Print all of the data below exactly as it appears, leaving out every image.

----- SOURCE DATA -----

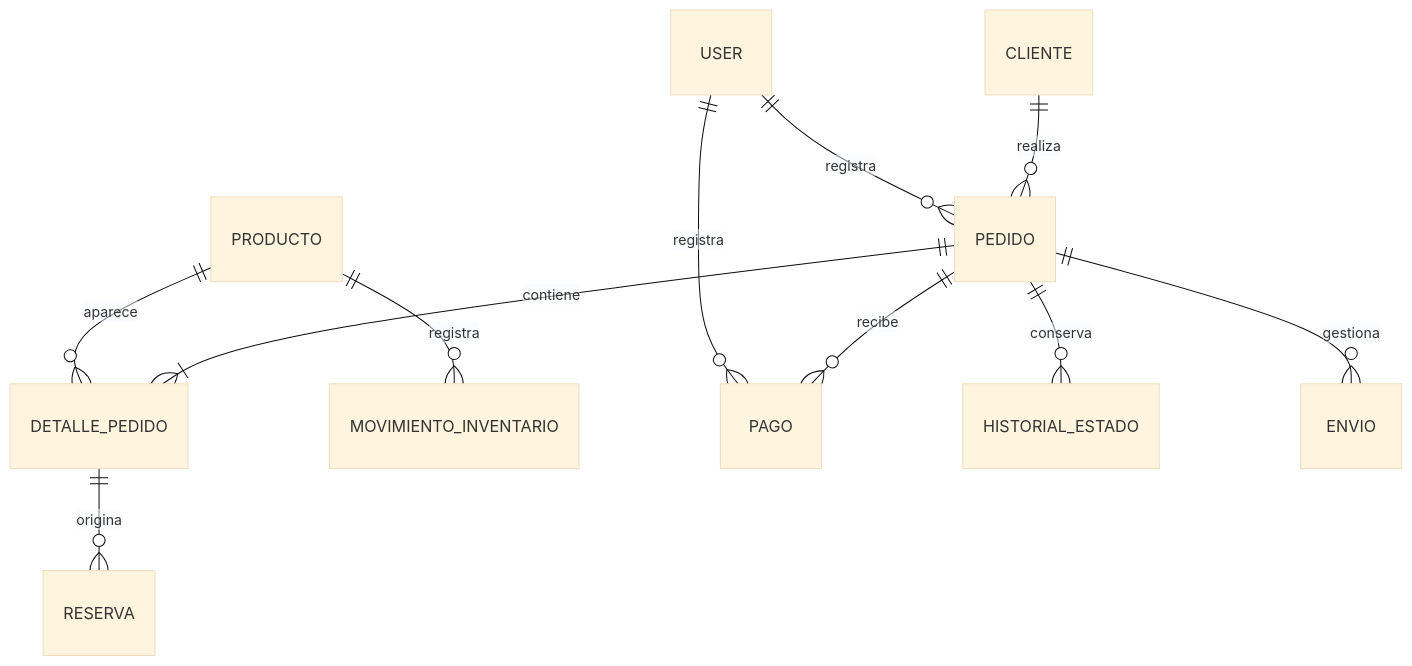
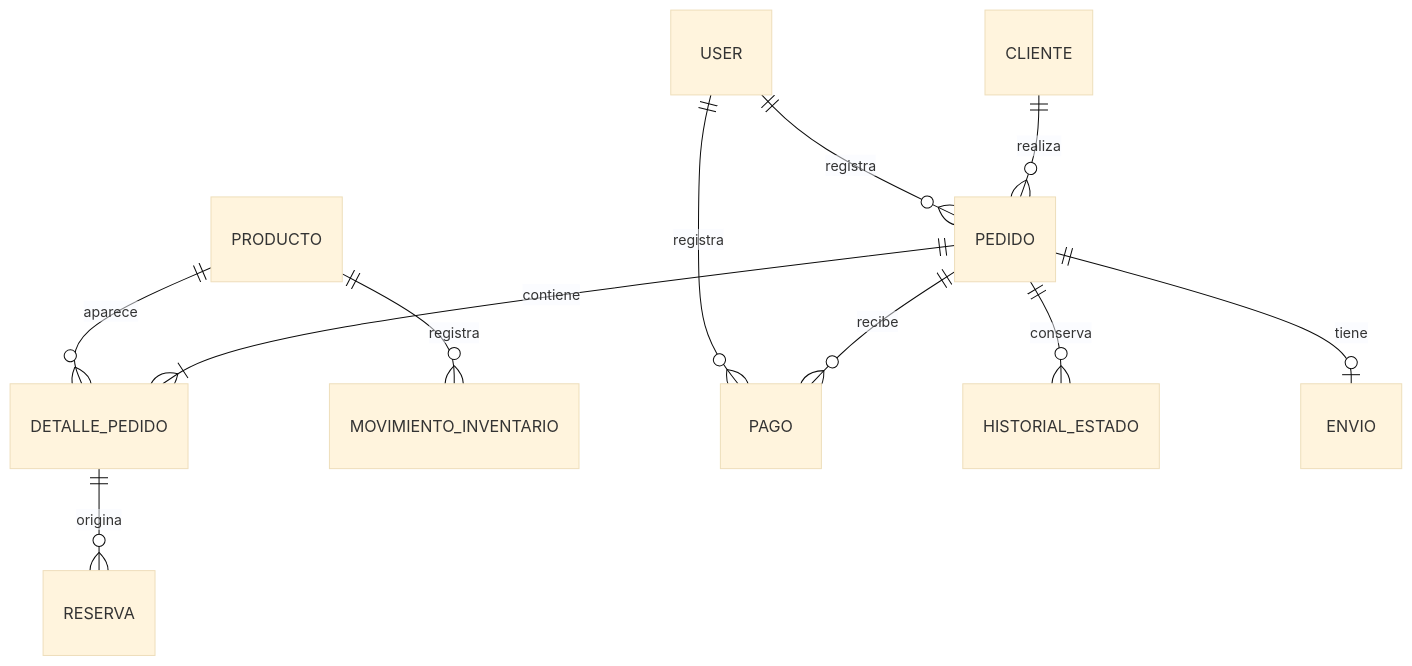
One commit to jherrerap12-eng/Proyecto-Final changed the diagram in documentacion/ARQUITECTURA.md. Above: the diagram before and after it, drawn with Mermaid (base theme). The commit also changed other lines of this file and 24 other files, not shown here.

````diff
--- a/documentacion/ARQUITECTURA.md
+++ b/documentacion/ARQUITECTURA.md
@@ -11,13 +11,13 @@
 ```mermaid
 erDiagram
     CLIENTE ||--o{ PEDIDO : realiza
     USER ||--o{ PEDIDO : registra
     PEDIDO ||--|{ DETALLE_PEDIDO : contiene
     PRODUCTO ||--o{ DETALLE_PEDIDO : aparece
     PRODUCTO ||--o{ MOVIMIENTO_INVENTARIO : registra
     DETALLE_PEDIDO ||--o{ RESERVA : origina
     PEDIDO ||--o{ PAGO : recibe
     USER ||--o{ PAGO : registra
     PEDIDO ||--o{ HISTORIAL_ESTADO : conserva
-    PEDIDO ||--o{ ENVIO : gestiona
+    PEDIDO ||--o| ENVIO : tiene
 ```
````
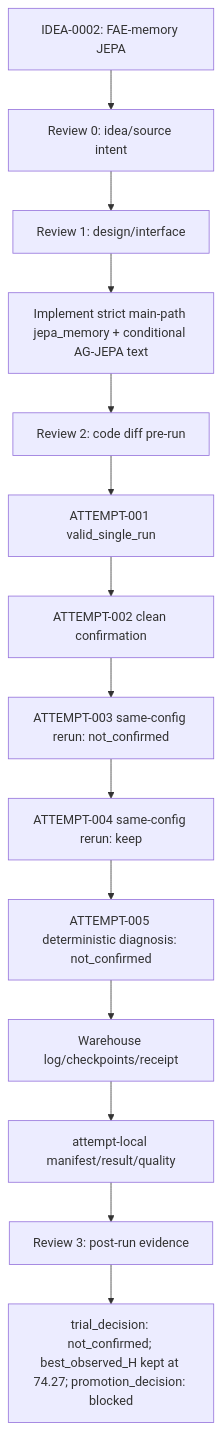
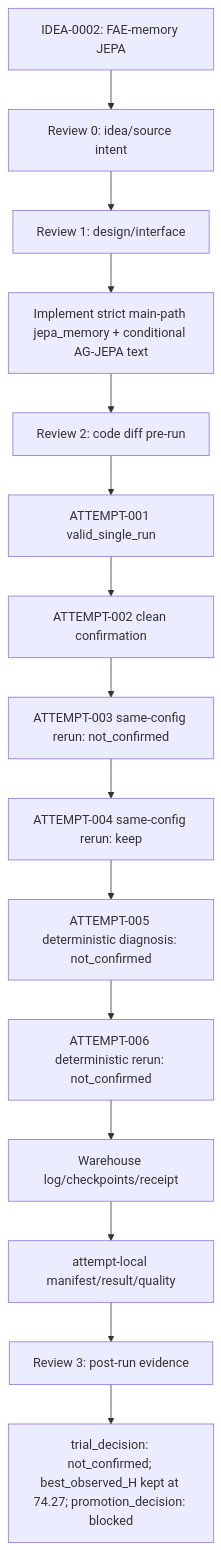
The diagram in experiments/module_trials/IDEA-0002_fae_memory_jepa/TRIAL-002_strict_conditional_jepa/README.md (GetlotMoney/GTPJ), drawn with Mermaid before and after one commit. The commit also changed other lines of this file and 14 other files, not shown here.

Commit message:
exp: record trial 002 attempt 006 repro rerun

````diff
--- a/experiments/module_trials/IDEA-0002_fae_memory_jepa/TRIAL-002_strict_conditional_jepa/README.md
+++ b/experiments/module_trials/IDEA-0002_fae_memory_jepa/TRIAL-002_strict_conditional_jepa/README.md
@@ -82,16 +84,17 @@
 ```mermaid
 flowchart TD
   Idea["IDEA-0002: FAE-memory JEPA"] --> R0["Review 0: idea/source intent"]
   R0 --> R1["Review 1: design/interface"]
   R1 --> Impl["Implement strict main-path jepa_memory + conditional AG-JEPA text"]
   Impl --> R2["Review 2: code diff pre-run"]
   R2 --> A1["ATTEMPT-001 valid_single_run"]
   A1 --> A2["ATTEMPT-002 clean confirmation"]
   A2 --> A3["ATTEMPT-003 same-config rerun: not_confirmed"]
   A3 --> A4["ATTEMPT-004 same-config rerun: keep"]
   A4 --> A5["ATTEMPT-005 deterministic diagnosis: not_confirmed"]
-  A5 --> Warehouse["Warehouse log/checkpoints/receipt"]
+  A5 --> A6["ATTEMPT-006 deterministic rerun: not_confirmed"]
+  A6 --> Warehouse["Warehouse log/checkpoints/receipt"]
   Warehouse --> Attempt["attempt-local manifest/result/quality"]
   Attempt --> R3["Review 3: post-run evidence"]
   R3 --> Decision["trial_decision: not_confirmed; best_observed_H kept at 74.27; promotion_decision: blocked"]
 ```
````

-----

WRITTEN REPLY |
One commit to jherrerap12-eng/Proyecto-Final changed the diagram in documentacion/ARQUITECTURA.md. Above: the diagram before and after it, drawn with Mermaid (base theme). The commit also changed other lines of this file and 24 other files, not shown here.

````diff
--- a/documentacion/ARQUITECTURA.md
+++ b/documentacion/ARQUITECTURA.md
@@ -11,13 +11,13 @@
 ```mermaid
 erDiagram
     CLIENTE ||--o{ PEDIDO : realiza
     USER ||--o{ PEDIDO : registra
     PEDIDO ||--|{ DETALLE_PEDIDO : contiene
     PRODUCTO ||--o{ DETALLE_PEDIDO : aparece
     PRODUCTO ||--o{ MOVIMIENTO_INVENTARIO : registra
     DETALLE_PEDIDO ||--o{ RESERVA : origina
     PEDIDO ||--o{ PAGO : recibe
     USER ||--o{ PAGO : registra
     PEDIDO ||--o{ HISTORIAL_ESTADO : conserva
-    PEDIDO ||--o{ ENVIO : gestiona
+    PEDIDO ||--o| ENVIO : tiene
 ```
````
The diagram in experiments/module_trials/IDEA-0002_fae_memory_jepa/TRIAL-002_strict_conditional_jepa/README.md (GetlotMoney/GTPJ), drawn with Mermaid before and after one commit. The commit also changed other lines of this file and 14 other files, not shown here.

Commit message:
exp: record trial 002 attempt 006 repro rerun

````diff
--- a/experiments/module_trials/IDEA-0002_fae_memory_jepa/TRIAL-002_strict_conditional_jepa/README.md
+++ b/experiments/module_trials/IDEA-0002_fae_memory_jepa/TRIAL-002_strict_conditional_jepa/README.md
@@ -82,16 +84,17 @@
 ```mermaid
 flowchart TD
   Idea["IDEA-0002: FAE-memory JEPA"] --> R0["Review 0: idea/source intent"]
   R0 --> R1["Review 1: design/interface"]
   R1 --> Impl["Implement strict main-path jepa_memory + conditional AG-JEPA text"]
   Impl --> R2["Review 2: code diff pre-run"]
   R2 --> A1["ATTEMPT-001 valid_single_run"]
   A1 --> A2["ATTEMPT-002 clean confirmation"]
   A2 --> A3["ATTEMPT-003 same-config rerun: not_confirmed"]
   A3 --> A4["ATTEMPT-004 same-config rerun: keep"]
   A4 --> A5["ATTEMPT-005 deterministic diagnosis: not_confirmed"]
-  A5 --> Warehouse["Warehouse log/checkpoints/receipt"]
+  A5 --> A6["ATTEMPT-006 deterministic rerun: not_confirmed"]
+  A6 --> Warehouse["Warehouse log/checkpoints/receipt"]
   Warehouse --> Attempt["attempt-local manifest/result/quality"]
   Attempt --> R3["Review 3: post-run evidence"]
   R3 --> Decision["trial_decision: not_confirmed; best_observed_H kept at 74.27; promotion_decision: blocked"]
 ```
````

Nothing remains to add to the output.